An upcoming exhibition by the Singapore Chinese Cultural Centre (SCCC) will showcase how Chinese culture in Singapore has evolved and been shaped by other cultures, a move that President Halimah Yacob believes could help strengthen the country's social glue.
Speaking at an event organised yesterday by the SCCC and the Singapore Federation of Chinese Clan Associations to celebrate Chinese New Year, Madam Halimah lauded the importance of taking an interest in other communities, and cited examples.
For instance, local Malay acapella group Juz-B performed Chinese songs at SCCC's Cultural Extravaganza last year, which is an event that aims to present Singapore Chinese culture in a more relatable and accessible way.
Local opera troupe Siong Leng Musical Association will also be incorporating Malay and Peranakan elements in its opening act for this year's edition of the Cultural Extravaganza in May.
"These innovative ways of showcasing our culture are important in fostering greater understanding among diverse communities, reminding us that we have much in common. It also serves as a social glue that unites our multicultural society," said Madam Halimah, adding that this is a key feature immigrants will need to embrace.
"For this reason, the SCCC is not just for the Singaporean Chinese community, but a place for all Singaporeans. Similarly, I hope the Chinese community can take a keen interest in other communities in Singapore, to foster stronger bonds between Singaporeans from different backgrounds."
The SCCC exhibition will be launched in the second half of this year at the centre's Marina Bay premises, and will run for five years.
SCCC chief executive Low Sze Wee said the exhibition "will explore the distinctiveness of Singapore Chinese culture, including ways in which Chinese culture has found synergies with other ethnic cultures to transform into today's Singapore Chinese culture".
He added: "We hope that the exhibition and our programmes will not only reach out to those who are already familiar with our Chinese culture, but also those from other ethnic communities, to build the next generation of cultural enthusiasts."
Madam Halimah also noted that as Singapore has a multiracial society, "our culture bears the imprint of influences drawn from different races in Singapore".
But Singaporeans of different races still share many common values and practices.

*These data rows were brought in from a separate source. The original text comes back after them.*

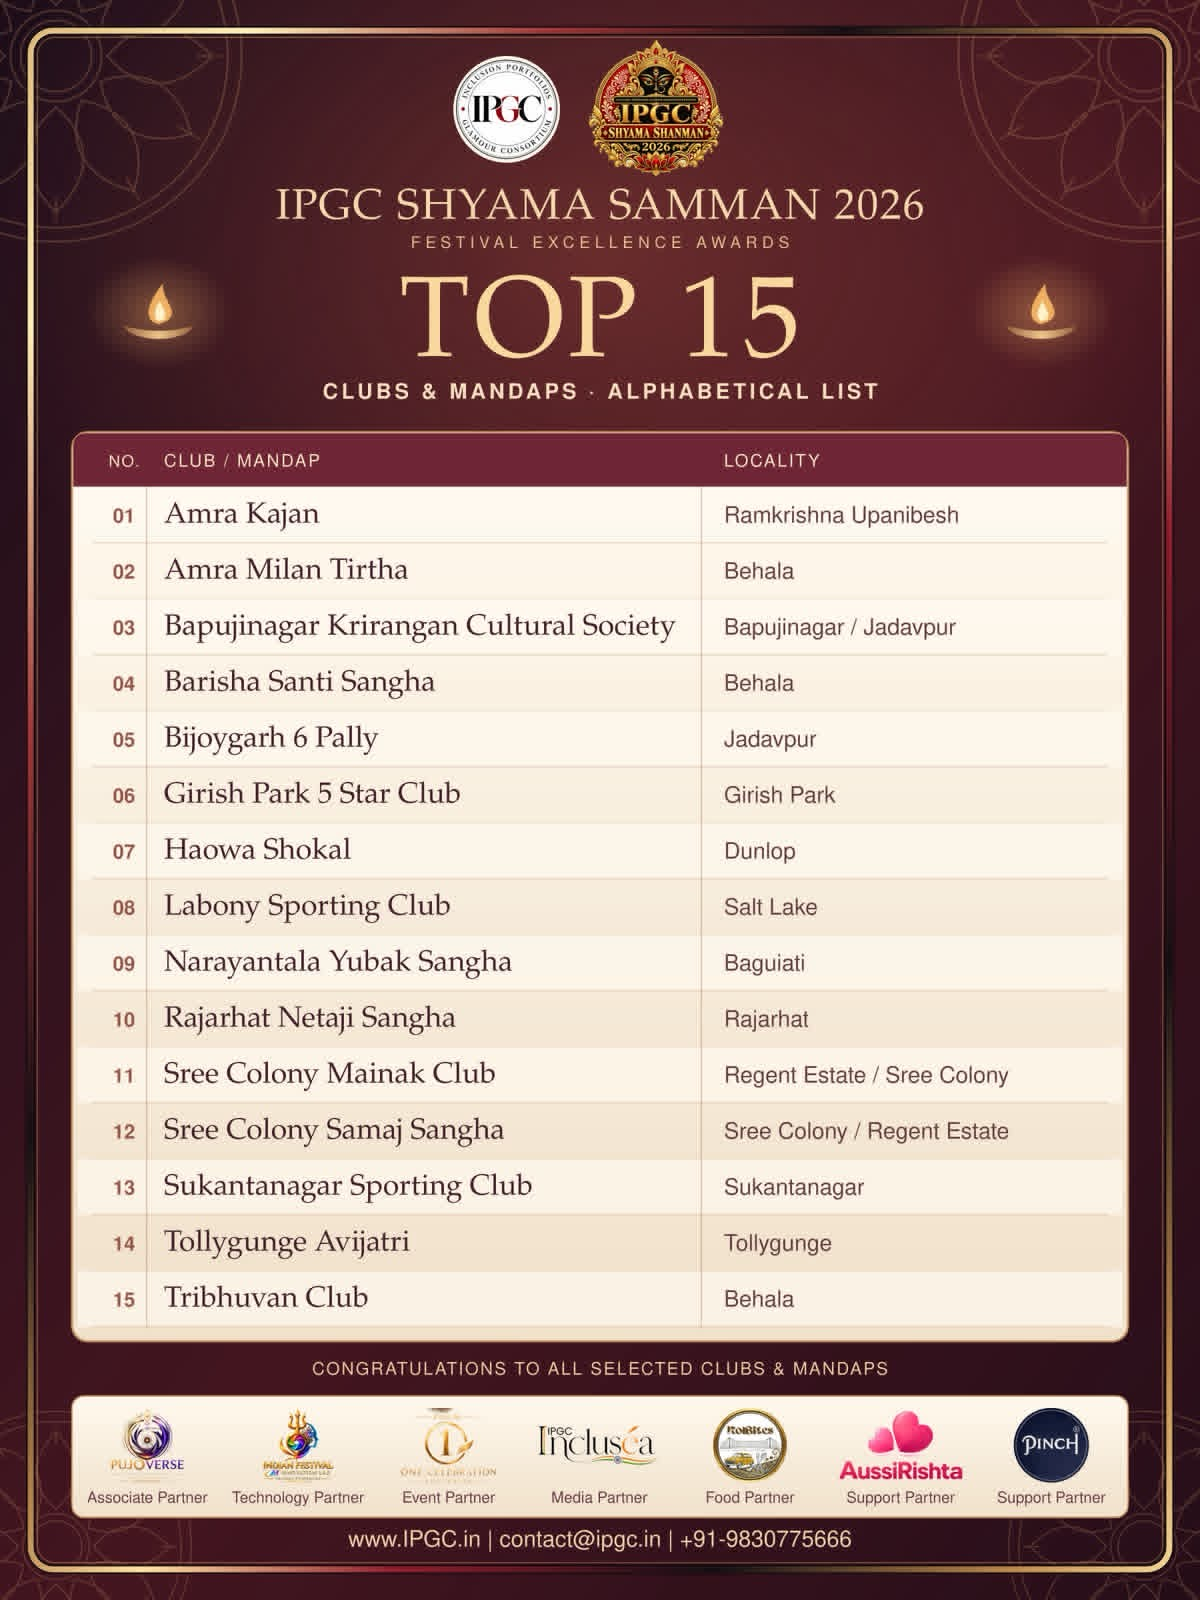
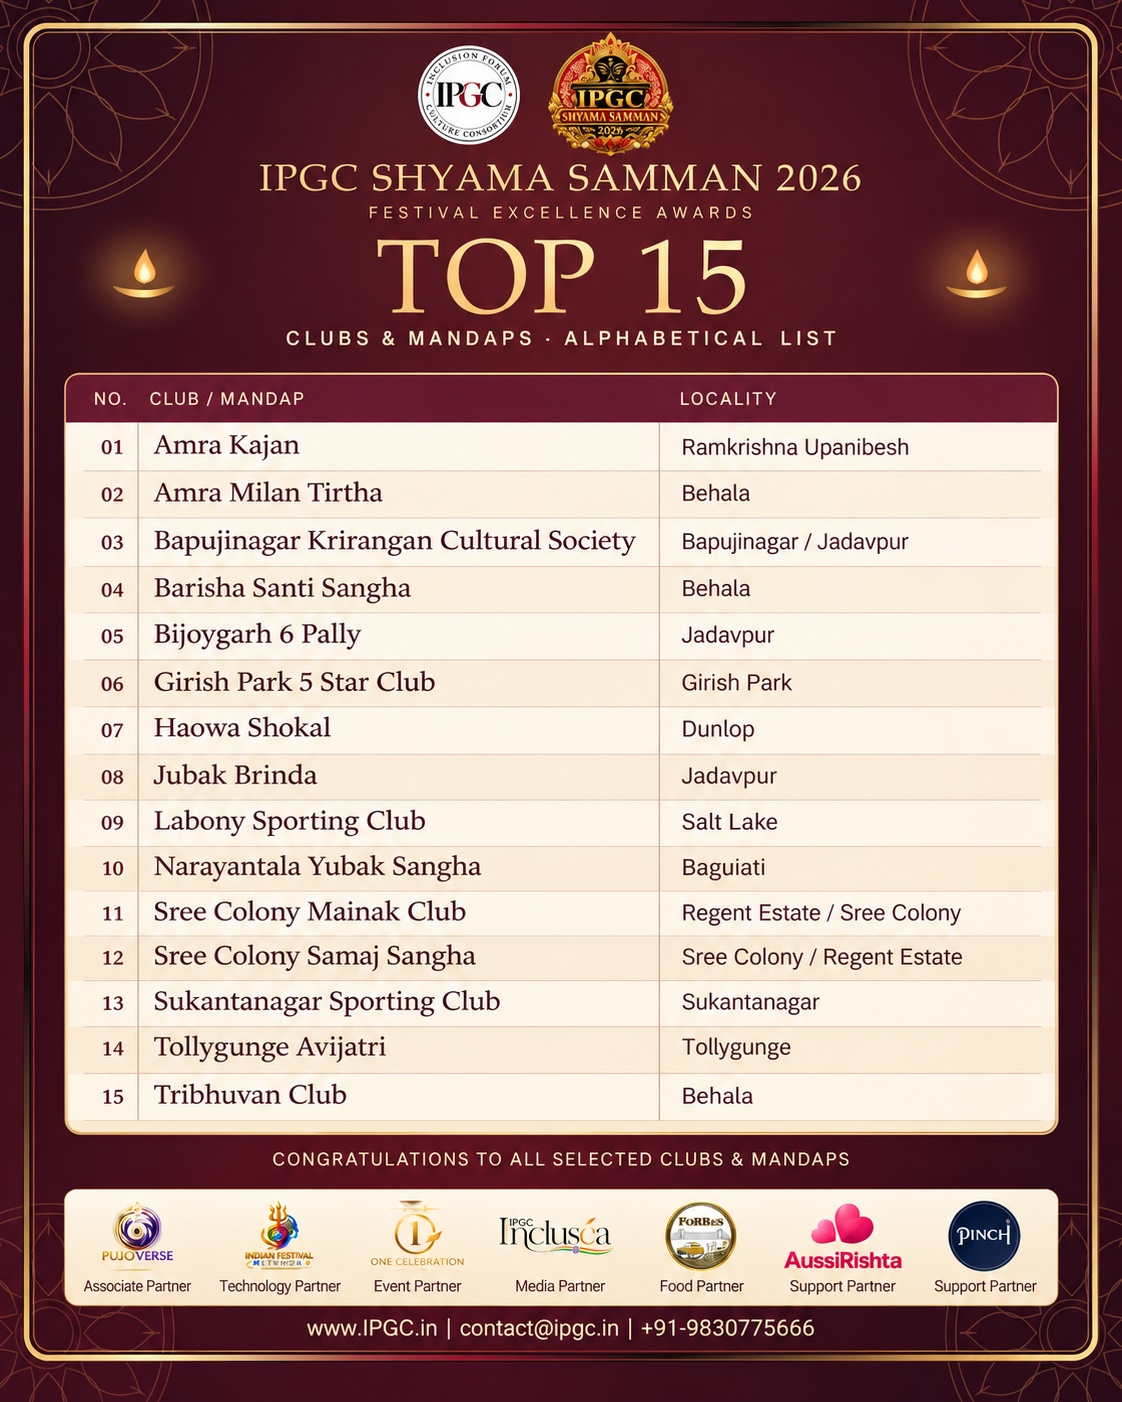
IPGC: replace homepage hero with revised Top 15 poster featuring Jubak Brinda

Changed region(s): [[0.0, 0.0, 1.0, 1.0], [0.8422, 0.184, 0.9046, 0.2147], [0.0936, 0.184, 0.156, 0.2147]]

diff --git a/ipgc-app/src/app/page.tsx b/ipgc-app/src/app/page.tsx
@@ -3,11 +3,7 @@ import {RegistrationCountdown} from "./registration-countdown";
 export default function Home(){
  return <main className="ipgc-landing">
   <RegistrationCountdown/>
-  <img className="ipgc-landing-hero" src="/shyama-samman-2026-hero.svg" alt="IPGC Shyama Samman 2026 — Kali Puja, Art, Culture and Community" />
-  <section className="ipgc-top15-section" aria-labelledby="ipgc-top15-heading">
-   <h2 id="ipgc-top15-heading">IPGC Shyama Samman 2026 — Top 15</h2>
-   <img className="ipgc-top15-poster" src="/ipgc-shyama-samman-2026-top15.jpg" alt="Official IPGC Shyama Samman 2026 Top 15 clubs and mandaps alphabetical list, with fifteen selected clubs and their localities" width={1056} height={1408} loading="lazy" />
-  </section>
+  <img className="ipgc-landing-hero" src="/ipgc-shyama-samman-2026-top15.jpg" alt="IPGC Shyama Samman 2026 — official Top 15 selected clubs and mandaps, updated alphabetical list including Jubak Brinda" width={1122} height={1402} fetchPriority="high" />
   <nav className="ipgc-home-links" aria-label="IPGC pages">
    <Link className="ipgc-landing-action" href="/register">Register Now <span aria-hidden="true">→</span></Link>
   </nav>

diff --git a/ipgc-app/src/app/styles.css b/ipgc-app/src/app/styles.css
@@ -27,8 +27,5 @@
 .ipgc-countdown span{font-variant-numeric:tabular-nums;font-size:clamp(14px,2vw,20px);letter-spacing:.025em}
 body>.ipgc-countdown{max-width:none}
 
-/* Published, unaltered IPGC Top 15 announcement below the existing locked hero */
-.ipgc-top15-section{width:min(100%,1080px);display:flex;flex-direction:column;align-items:center;gap:14px;margin:4px auto 16px}
-.ipgc-top15-section h2{font-family:Georgia,serif;color:#f4dfa9;text-align:center;font-weight:500;letter-spacing:.035em;font-size:clamp(20px,3vw,30px);margin:0}
-.ipgc-top15-poster{width:min(100%,900px);height:auto;display:block;object-fit:contain;border:1px solid #b99551;border-radius:8px;box-shadow:0 16px 40px #0007}
-@media(max-width:600px){.ipgc-top15-section{gap:10px;margin:0 auto 12px}.ipgc-top15-poster{border-radius:4px}}
+/* The approved Top 15 artwork is the homepage hero. Original logos and image artwork are not redrawn. */
+.ipgc-landing-hero{width:min(100%,1040px);height:auto;object-fit:contain;border-radius:4px}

"We place emphasis on families as the foundation of society. This is why Chinese New Year, Hari Raya Puasa and Deepavali are times for reunions," she said.